* May 24, 1999, Sabin Russell, in the San Francisco Chronicle, "New Crusade to Lower AIDS Drug Costs: Africa's needs at odds with firms' profit motive." A front page story by a knowledgeable reporter on AIDS and other health issues.
* March 29, 1998, Donald McNeil, for the New York Times, "South Africa=E2=80=99s Bitter Pill for World's Drug Makers." A long (more than 2,= 900
* April 11, 1999, Lisa Richwine for Reuters, "Groups say U.S. Hurts World Access to AIDS Drugs." The first U.S. wire service article on the trade dispute, Lisa addressed a wide range of technical issues and topics, including even Donna Shalala's refusal to allow Thailand to use the NIH owned patent on ddI.
* April 28, 1999, Merrill Goozner in the Chicago Tribune, "Third World Battles for AIDS Drugs." This long article ran on page one above the fold, with a photo, and was the winner of a Washington Monthly journalism award.

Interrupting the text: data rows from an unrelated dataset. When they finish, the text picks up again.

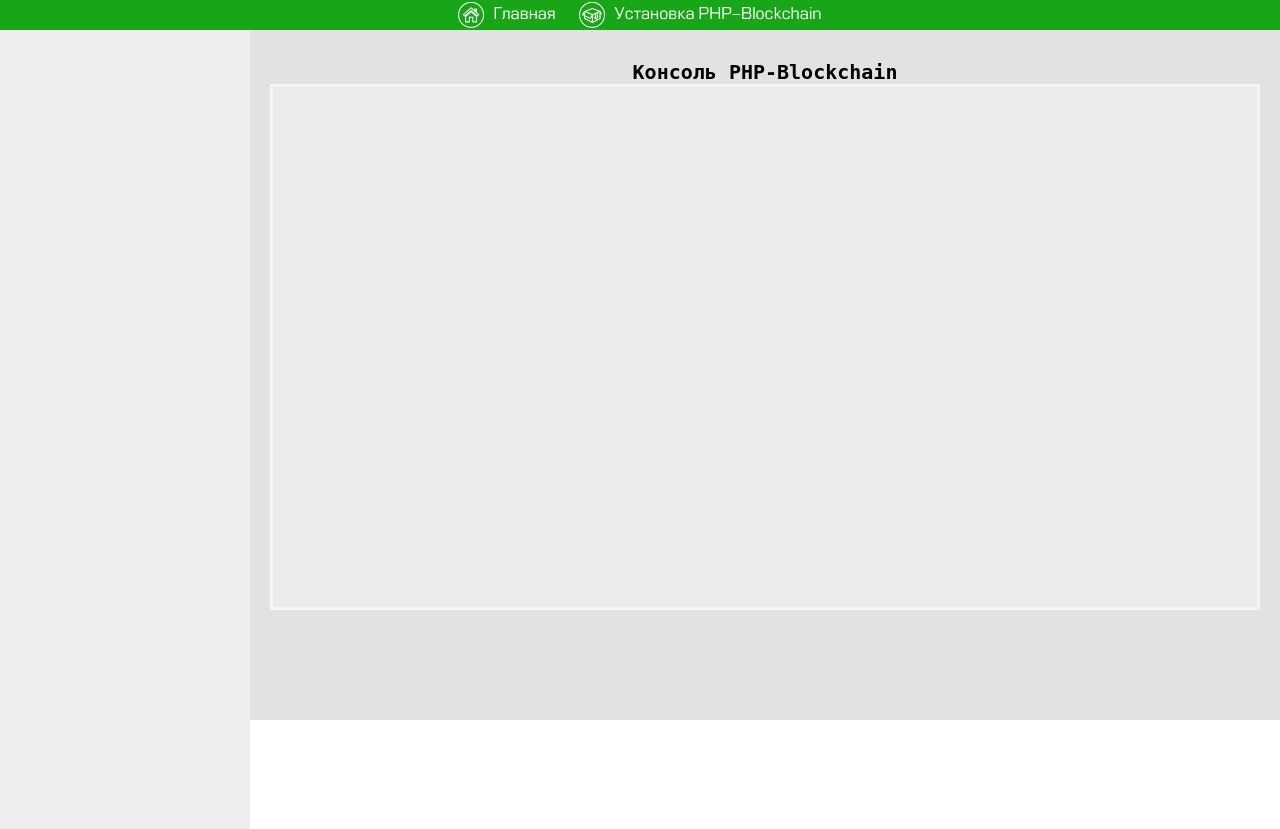
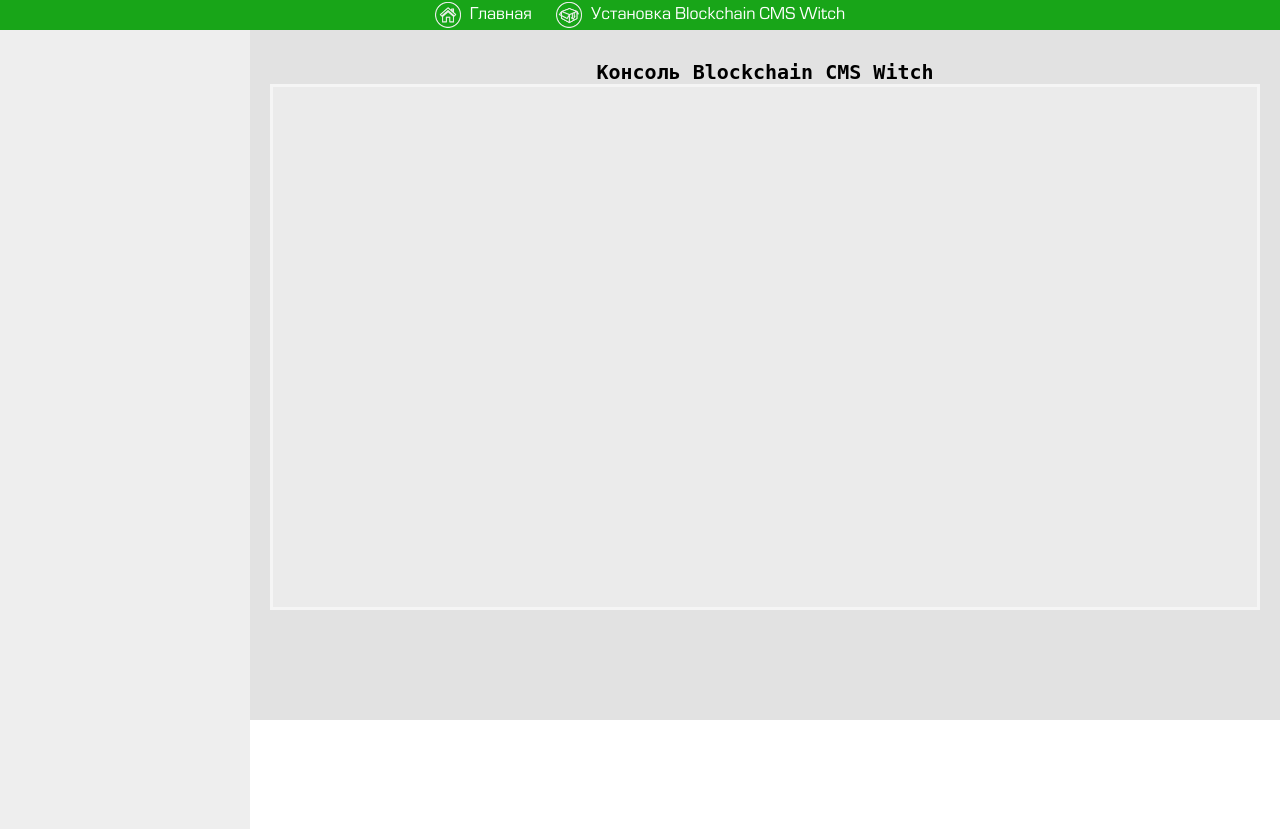
Before and after one commit to ilyamain/witch, a PHP site: page /index.php in a window 1280 px wide. Shown: the top 829 px of the page. Run offline with PHP 8.4, Linux system fonts and the light colour scheme; data that the repository does not hold is empty; some libraries are stand-ins or nearby versions.

Commit message:
Add files via upload

```diff
--- a/load/system.php
+++ b/load/system.php
@@ -9,7 +9,7 @@ date_default_timezone_set('UTC');
 
 // Определяем системные константы (кроме базы данных, она в файле конфигурации)
 // Наименование программы
-define('PROGRAM_NAME', 'PHP-Blockchain');
+define('PROGRAM_NAME', 'Blockchain CMS Witch');
 // В зависимости от ОС, выбирается прямой или обратный слэш для указания пути к файлу
 define('DS', DIRECTORY_SEPARATOR);
 // Все прямые и обратные слэши приводятся к единому значению
```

The Goozner article was reportedly read by President Clinton on Airforce One, causing him to use the White House staff to immediately track down Sandy Thurman (who was taking a bath in a Hotel) to talk about the issue. Interesting fact: It was in this article that Goozners mentioned the TRIPS provision on national emergencies, leading to thousands of subsequent news stories which implied incorrectly that compulsory licensing could only be done in cases of national emergencies.